@בערי: I still haven't gone through the whole thing myself! (it's over 400 pages!)
@Mary: I knew they "came over" in the early 1900's but I always figured it was like, "hey, check out America! Let's go!" and not a last-ditch effort to stay alive.
What a beautiful tribute to your family Andrew. I was very moved. I can't even imagine what they might have gone through. Thank you.ReplyDelete
Thank you for sharing that, Andy. Years ago I visited NYC, and took the ferry to see the Statue of Liberty and Ellis Island. To me, Liberty was OK, but Ellis Island hit me right in the gut.ReplyDelete
When you go into the museum, the first thing you see is a pile of luggage -- satchels, trunks, bags large and small -- that are actual pieces used by immigrants who came through Ellis Island. Then, in another section of the museum, there are exhibits of actual things families brought with them. Cooking pots and utensils, family Bibles, heirloom christening dresses, photographs.

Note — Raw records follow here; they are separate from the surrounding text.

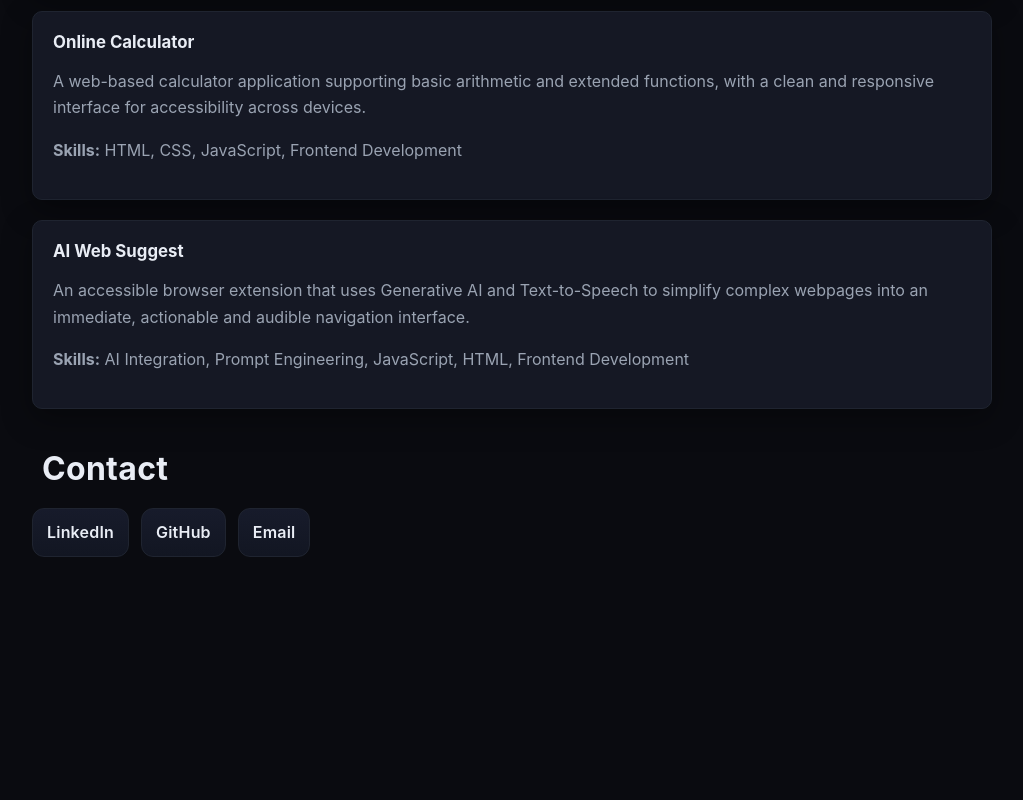
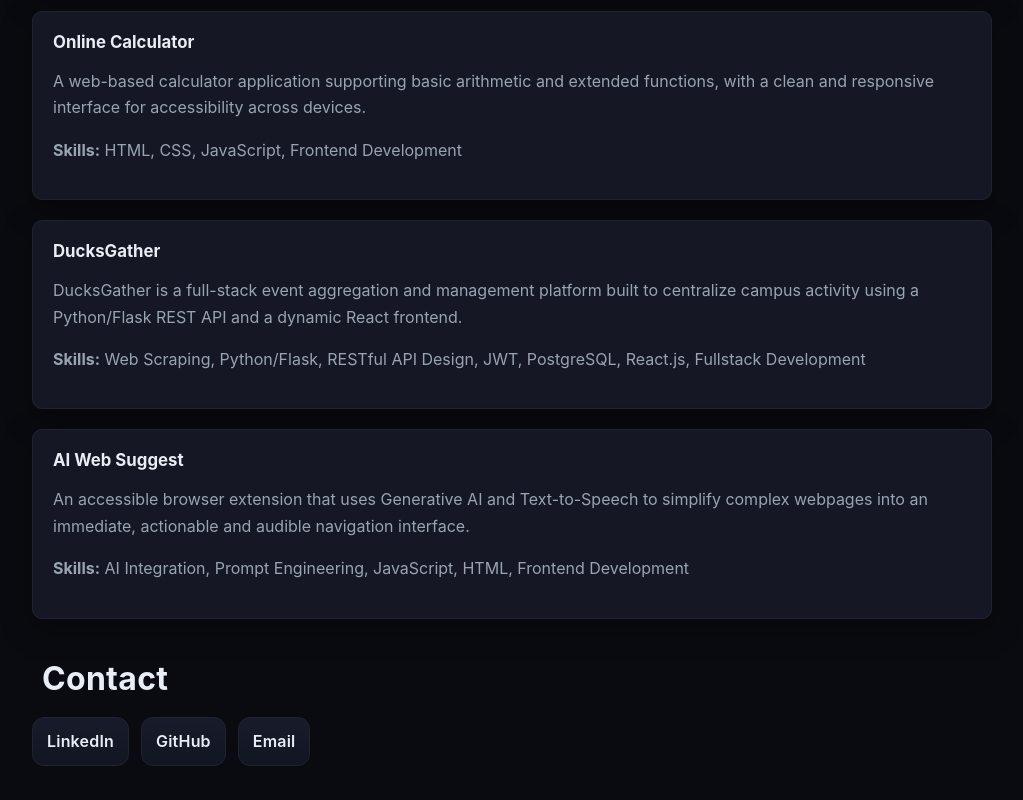
Before and after one commit to EElumba/my-portfolio, a plain HTML site: page index.html in a window 1280 px wide. Shown: the part 1431-2231 px from the top of the page, without its empty margins (128-1151 px from the left). Before the commit the page ends 2022 px from the top, so only its background shows below. Drawn offline with Linux system fonts and the light colour scheme.

Commit message:
updating portfolio

```diff
--- a/index.html
+++ b/index.html
@@ -76,6 +76,14 @@
                 </section>
 
                 <section class="project-card">
+                    <a class="project" href="https://github.com/EElumba/DucksGather" target="_blank">
+                        <h3>DucksGather</h3>
+                        <p>DucksGather is a full-stack event aggregation and management platform built to centralize campus activity using a Python/Flask REST API and a dynamic React frontend. </p>
+                        <p><strong>Skills:</strong> Web Scraping, Python/Flask, RESTful API Design, JWT, PostgreSQL, React.js, Fullstack Development</p>
+                    </a>
+                </section>
+
+                <section class="project-card">
                     <a class="project" href="https://github.com/aiapara/AI-WebSuggest-QuackHacks2025" target="_blank">
                         <h3>AI Web Suggest</h3>
                         <p>An accessible browser extension that uses Generative AI and Text-to-Speech to simplify complex webpages into an immediate, actionable and audible navigation interface.</p>
```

All of that really made me stop and think, "What would *I* pack if I were leaving forever and going into the unknown?"
Andrew, thank you for sharing these stories about your family history. It's so moving to read about what they had to go through, the horrible struggles they faced. It's really amazing what they did and gave up to survive, and so sad to think of all those who did not.ReplyDelete
Andrew - wonderful post about family history! Not sure if you or your readers realize there is an entire community of genealogy bloggers with over 1,500 blogs covering everything from Australian Aboriginal genealogy to Jewish genealogy and more!ReplyDelete
@Anne: Problem is, I can imagine, which is why I'm considering writing about it.ReplyDelete
@mschile: Unfortunately, what little my ancestors took with them was stolen, so they literally arrived with the shirts on their backs.
@Liz: Thanks. It's hard to give it justice.
@genea: Thanks for the link. This is more of a writing blog; I don't usually dive into Genealogy.